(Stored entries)
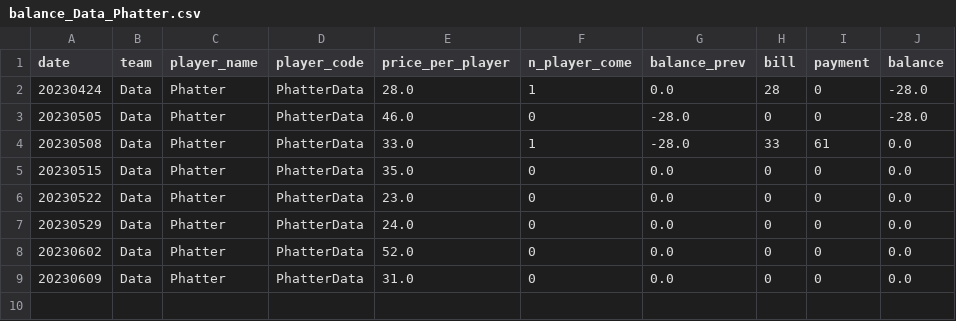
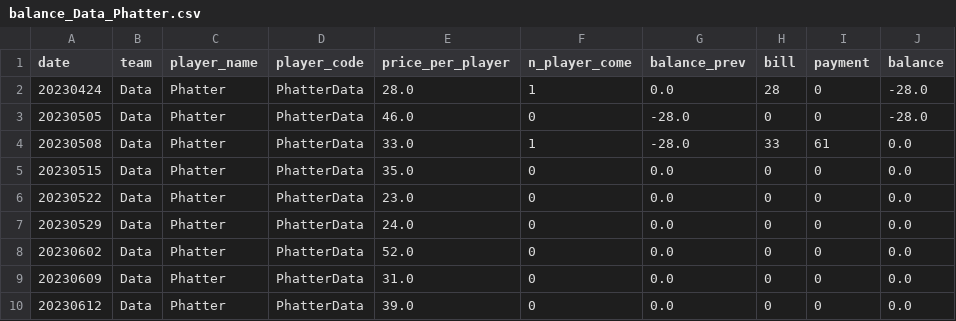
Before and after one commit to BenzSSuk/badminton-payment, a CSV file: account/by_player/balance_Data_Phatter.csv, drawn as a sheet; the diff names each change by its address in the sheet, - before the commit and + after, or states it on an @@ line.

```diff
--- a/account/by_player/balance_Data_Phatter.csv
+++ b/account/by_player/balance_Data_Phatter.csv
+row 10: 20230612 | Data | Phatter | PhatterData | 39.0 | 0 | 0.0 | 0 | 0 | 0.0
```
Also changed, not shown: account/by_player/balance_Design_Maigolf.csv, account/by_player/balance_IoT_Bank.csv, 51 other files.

→ **Exercise details**
Count the lines above that include the string "account". Write only the number.

→ **Solution below**
4